Posted by Petra on November 17, 1997 at 18:18:34:
In Reply to: English Law posted by Neuromancer on November 17, 1997 at 15:52:03:
HOWEVER, in England, and France and most other European countries.....the accused is
: : presumed GUILTY unless proven innocent. It is the defense attorney's job to DISPROVE the case against his client, not the
: : duty of the state to PROVE the case. Therein lies the difference.
: As a law student in the England, take it from me that the existance of English Common Law means that in England, the Commonwealth and some former colonies (esp. the USA) Law is very similar. Here in England, it is innocent until proven guilty, whereas in most of the rest of Europe (as you quite rightly said) it is guilty until proven innocent - a bit unfortunate for us Crown Prosecution guys. Oh well.
Guys, what are you talking about?? Sorry, but you are somewhat mistaken there, continental Europe does not consider the accused guilty until proven innocent, no way!

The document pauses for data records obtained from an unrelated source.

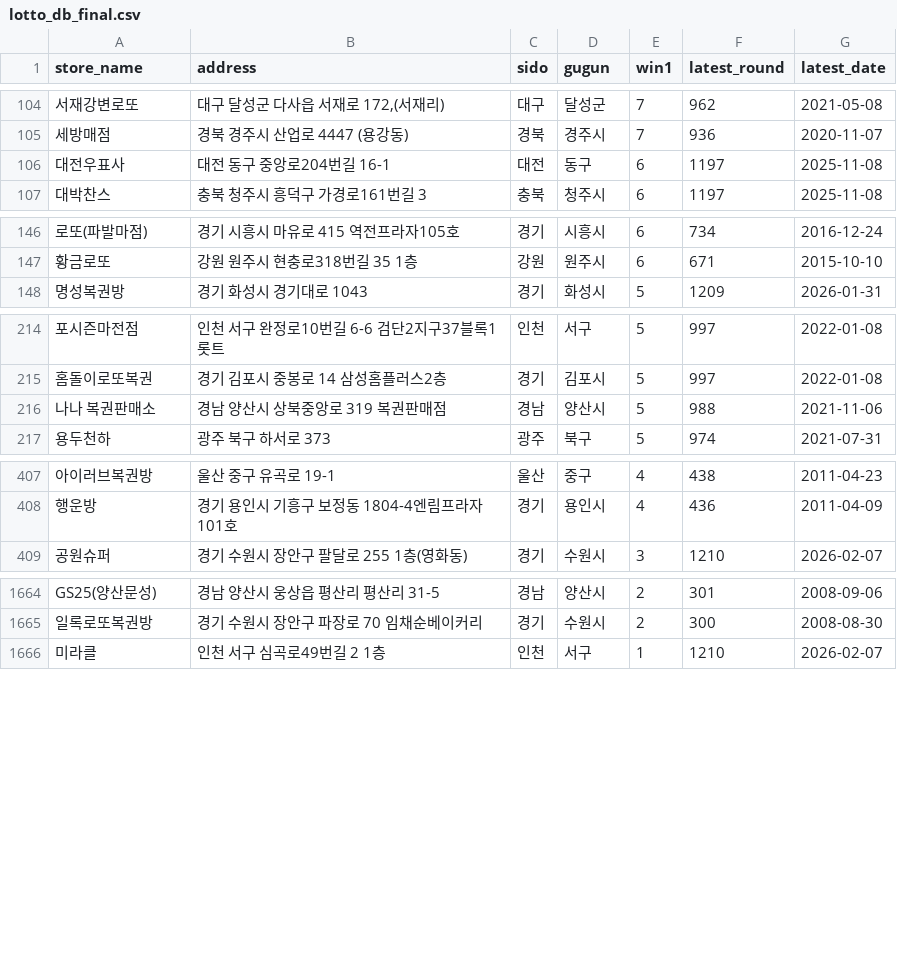
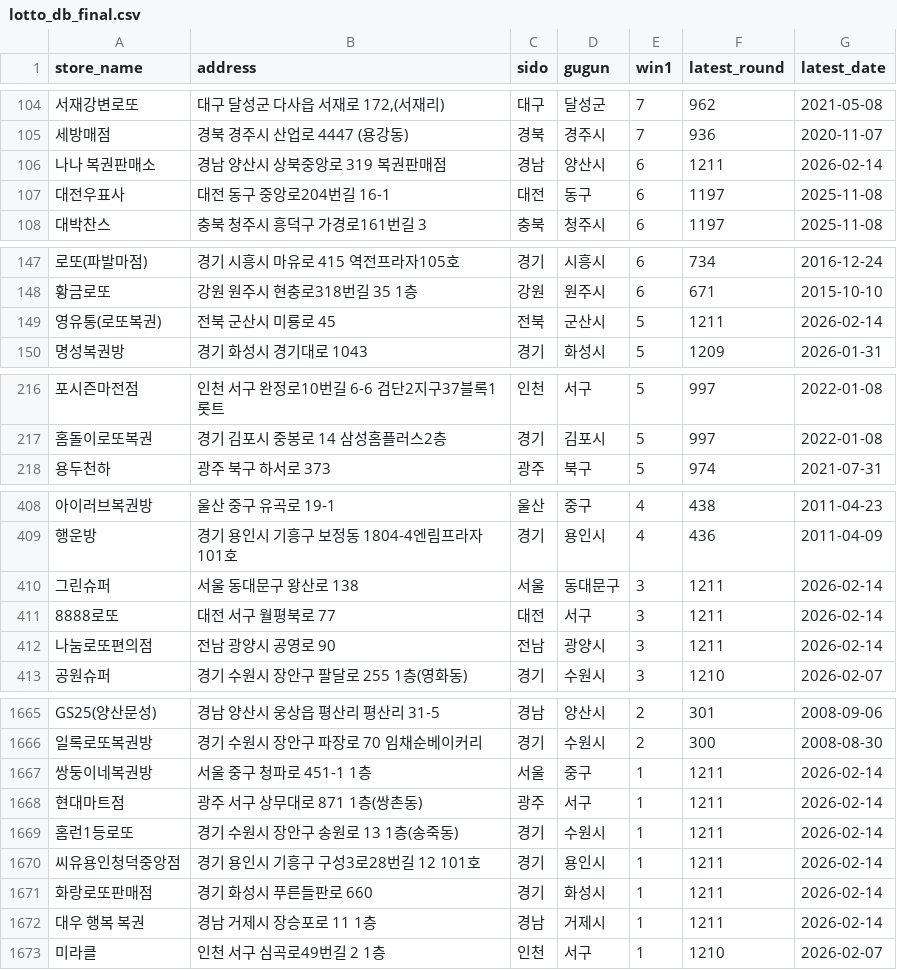
Before and after one commit to joodevapp/lotto-view, a CSV file: results/lotto_db_final.csv, drawn as a sheet; only a part is shown, gaps mark what is left out; removed rows and columns are numbered as before the commit, all else as after; the diff covers the shown part only; the diff names each change by its address in the sheet, - before the commit and + after, or states it on an @@ line.

```diff
--- a/results/lotto_db_final.csv
+++ b/results/lotto_db_final.csv
+row 106: 나나 복권판매소 | 경남 양산시 상북중앙로 319 복권판매점 | 경남 | 양산시 | 6 | 1211 | 2026-02-14
+row 149: 영유통(로또복권) | 전북 군산시 미룡로 45 | 전북 | 군산시 | 5 | 1211 | 2026-02-14
-row 216: 나나 복권판매소 | 경남 양산시 상북중앙로 319 복권판매점 | 경남 | 양산시 | 5 | 988 | 2021-11-06
+row 410: 그린슈퍼 | 서울 동대문구 왕산로 138 | 서울 | 동대문구 | 3 | 1211 | 2026-02-14
+row 411: 8888로또 | 대전 서구 월평북로 77 | 대전 | 서구 | 3 | 1211 | 2026-02-14
+row 412: 나눔로또편의점 | 전남 광양시 공영로 90 | 전남 | 광양시 | 3 | 1211 | 2026-02-14
+row 1667: 쌍둥이네복권방 | 서울 중구 청파로 451-1 1층 | 서울 | 중구 | 1 | 1211 | 2026-02-14
+row 1668: 현대마트점 | 광주 서구 상무대로 871 1층(쌍촌동) | 광주 | 서구 | 1 | 1211 | 2026-02-14
+row 1669: 홈런1등로또 | 경기 수원시 장안구 송원로 13 1층(송죽동) | 경기 | 수원시 | 1 | 1211 | 2026-02-14
+row 1670: 씨유용인청덕중앙점 | 경기 용인시 기흥구 구성3로28번길 12 101호 | 경기 | 용인시 | 1 | 1211 | 2026-02-14
+row 1671: 화랑로또판매점 | 경기 화성시 푸른들판로 660 | 경기 | 화성시 | 1 | 1211 | 2026-02-14
+row 1672: 대우 행복 복권 | 경남 거제시 장승포로 11 1층 | 경남 | 거제시 | 1 | 1211 | 2026-02-14
```
Also changed, not shown: 1 added row, 5 removed rows and 3 edited cells elsewhere in this file.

As for German criminal law, the court must be "convinced" that the accused committed the crime, Section 261 of the German Rules of Criminal Procedure (Strafprozessordnung, or StPO). There is no set percentage of probability for the standard of proof (as you may know, in American law, the standard of proof in civil cases - "by a preponderance of the evidence" - is interpreted as a probability of more than 50% while the standard for criminal cases - "beyond a reasonable doubt" - is considered as being somewhere around 90%), but a high probability is definitely required. The German criminal law, just like American law, distinguishes between defenses and elements of the crime (every punishable crime is defined in the criminal code, outside of those definitions there can be no crime). Contrary to American courts, German courts will look into all possible defenses even when the defense (as in cases of poor lawyering) overlooked one.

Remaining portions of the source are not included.